Park, M., Kwon, J., Shin, H., Moon, S.M., Kim, S.B., Shin, U.S. ... Kim, Y. (2020). Butyrate enhances the efficacy of radiotherapy via FOXO3A in colorectal cancer patient‑derived organoids. International Journal of Oncology, 57, 1307-1318.
Park, M., Kwon, J., Shin, H., Moon, S. M., Kim, S. B., Shin, U. S., Han, Y., Kim, Y."Butyrate enhances the efficacy of radiotherapy via FOXO3A in colorectal cancer patient‑derived organoids". International Journal of Oncology 57.6 (2020): 1307-1318.

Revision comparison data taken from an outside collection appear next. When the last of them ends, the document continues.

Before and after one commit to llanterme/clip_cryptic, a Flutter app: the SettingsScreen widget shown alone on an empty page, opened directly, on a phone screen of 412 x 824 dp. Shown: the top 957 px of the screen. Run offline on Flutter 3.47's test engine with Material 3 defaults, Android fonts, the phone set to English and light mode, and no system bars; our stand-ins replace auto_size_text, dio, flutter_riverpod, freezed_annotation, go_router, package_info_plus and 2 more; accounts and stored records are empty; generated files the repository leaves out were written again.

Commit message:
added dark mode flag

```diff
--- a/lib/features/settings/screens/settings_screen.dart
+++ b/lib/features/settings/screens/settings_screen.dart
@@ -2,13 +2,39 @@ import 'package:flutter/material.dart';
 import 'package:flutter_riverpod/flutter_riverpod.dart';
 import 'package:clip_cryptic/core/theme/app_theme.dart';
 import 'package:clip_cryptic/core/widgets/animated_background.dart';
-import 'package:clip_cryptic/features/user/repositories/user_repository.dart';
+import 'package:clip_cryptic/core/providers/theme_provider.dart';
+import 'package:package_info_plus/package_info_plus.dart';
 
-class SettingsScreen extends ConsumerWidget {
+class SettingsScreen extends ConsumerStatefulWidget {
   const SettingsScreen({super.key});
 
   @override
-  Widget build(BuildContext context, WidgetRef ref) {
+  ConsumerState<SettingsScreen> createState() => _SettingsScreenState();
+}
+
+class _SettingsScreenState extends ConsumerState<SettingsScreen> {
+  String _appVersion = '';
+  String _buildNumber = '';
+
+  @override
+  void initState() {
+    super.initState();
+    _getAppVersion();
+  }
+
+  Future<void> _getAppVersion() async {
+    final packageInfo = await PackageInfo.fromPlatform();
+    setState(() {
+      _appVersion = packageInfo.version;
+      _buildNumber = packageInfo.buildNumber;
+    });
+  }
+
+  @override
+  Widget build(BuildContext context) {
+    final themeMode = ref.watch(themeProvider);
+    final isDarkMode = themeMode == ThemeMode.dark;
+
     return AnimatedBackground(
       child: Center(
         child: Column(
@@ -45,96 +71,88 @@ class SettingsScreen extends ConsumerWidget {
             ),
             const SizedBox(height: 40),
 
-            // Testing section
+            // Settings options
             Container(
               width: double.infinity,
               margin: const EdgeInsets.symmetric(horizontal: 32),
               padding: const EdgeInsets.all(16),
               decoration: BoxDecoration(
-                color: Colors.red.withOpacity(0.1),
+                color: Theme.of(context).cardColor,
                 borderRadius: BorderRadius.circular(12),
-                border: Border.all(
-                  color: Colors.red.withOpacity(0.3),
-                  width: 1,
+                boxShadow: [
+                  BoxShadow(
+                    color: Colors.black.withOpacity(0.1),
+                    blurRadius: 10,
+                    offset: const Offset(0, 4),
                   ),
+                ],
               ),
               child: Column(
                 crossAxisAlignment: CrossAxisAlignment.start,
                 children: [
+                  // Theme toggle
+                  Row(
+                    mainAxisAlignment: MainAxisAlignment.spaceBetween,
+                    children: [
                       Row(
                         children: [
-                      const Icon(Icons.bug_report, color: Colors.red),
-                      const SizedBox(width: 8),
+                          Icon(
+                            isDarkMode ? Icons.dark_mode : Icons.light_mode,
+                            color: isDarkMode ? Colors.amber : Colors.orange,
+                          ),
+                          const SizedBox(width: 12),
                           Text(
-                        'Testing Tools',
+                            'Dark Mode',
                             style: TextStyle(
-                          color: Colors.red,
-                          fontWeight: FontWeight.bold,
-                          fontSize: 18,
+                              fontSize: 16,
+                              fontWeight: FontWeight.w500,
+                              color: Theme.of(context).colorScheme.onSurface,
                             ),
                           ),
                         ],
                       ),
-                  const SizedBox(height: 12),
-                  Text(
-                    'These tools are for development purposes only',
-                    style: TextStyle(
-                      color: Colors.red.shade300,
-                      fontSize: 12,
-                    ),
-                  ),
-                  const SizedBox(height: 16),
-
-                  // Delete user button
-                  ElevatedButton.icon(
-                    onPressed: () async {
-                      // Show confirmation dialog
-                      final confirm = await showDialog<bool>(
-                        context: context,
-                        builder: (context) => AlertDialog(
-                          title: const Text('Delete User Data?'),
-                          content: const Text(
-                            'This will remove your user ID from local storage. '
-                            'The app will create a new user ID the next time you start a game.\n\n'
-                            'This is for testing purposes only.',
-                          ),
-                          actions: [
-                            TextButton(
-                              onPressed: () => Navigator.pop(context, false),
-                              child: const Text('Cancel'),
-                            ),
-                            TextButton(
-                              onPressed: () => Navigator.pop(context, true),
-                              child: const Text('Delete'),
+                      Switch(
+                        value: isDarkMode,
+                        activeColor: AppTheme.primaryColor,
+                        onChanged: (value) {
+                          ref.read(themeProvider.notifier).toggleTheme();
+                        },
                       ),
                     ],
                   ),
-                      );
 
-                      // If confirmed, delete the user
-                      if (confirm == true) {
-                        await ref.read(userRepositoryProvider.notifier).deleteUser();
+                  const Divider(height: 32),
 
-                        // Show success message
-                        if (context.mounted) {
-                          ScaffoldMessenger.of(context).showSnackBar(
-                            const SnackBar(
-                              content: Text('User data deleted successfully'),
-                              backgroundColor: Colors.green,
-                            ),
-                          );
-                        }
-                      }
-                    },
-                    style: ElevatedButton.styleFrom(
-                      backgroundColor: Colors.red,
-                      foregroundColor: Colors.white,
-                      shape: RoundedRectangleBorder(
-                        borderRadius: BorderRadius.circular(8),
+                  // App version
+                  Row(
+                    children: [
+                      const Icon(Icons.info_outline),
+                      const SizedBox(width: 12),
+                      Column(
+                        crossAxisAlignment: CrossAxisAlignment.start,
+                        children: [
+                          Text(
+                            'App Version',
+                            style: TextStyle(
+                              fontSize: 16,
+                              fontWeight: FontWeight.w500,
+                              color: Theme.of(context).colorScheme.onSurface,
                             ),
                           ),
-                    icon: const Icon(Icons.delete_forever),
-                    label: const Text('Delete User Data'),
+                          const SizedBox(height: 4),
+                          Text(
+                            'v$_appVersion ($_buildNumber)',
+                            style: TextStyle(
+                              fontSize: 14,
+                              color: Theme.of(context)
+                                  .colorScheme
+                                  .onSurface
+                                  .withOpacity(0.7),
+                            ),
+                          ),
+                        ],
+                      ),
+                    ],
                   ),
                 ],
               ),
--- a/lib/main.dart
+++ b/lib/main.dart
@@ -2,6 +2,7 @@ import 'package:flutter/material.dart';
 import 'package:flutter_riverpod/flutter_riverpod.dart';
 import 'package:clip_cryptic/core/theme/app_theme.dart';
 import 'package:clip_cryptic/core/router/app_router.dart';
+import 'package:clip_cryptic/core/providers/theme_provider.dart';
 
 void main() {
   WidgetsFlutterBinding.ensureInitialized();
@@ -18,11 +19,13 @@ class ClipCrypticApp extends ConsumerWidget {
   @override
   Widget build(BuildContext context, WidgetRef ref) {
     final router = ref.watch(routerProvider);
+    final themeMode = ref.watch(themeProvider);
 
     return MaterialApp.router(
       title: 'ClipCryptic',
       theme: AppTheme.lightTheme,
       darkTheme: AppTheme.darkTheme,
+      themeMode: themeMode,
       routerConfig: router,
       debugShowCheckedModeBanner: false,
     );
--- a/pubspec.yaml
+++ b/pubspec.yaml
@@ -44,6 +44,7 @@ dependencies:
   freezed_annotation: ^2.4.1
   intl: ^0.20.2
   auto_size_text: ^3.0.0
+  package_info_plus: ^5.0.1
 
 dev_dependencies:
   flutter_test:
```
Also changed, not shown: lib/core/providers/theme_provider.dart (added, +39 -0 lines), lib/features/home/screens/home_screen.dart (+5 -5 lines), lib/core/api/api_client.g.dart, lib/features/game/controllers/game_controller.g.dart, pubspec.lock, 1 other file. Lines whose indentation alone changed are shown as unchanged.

Park, M., Kwon, J., Shin, H., Moon, S. M., Kim, S. B., Shin, U. S., Han, Y., Kim, Y."Butyrate enhances the efficacy of radiotherapy via FOXO3A in colorectal cancer patient‑derived organoids". International Journal of Oncology 57, no. 6 (2020): 1307-1318.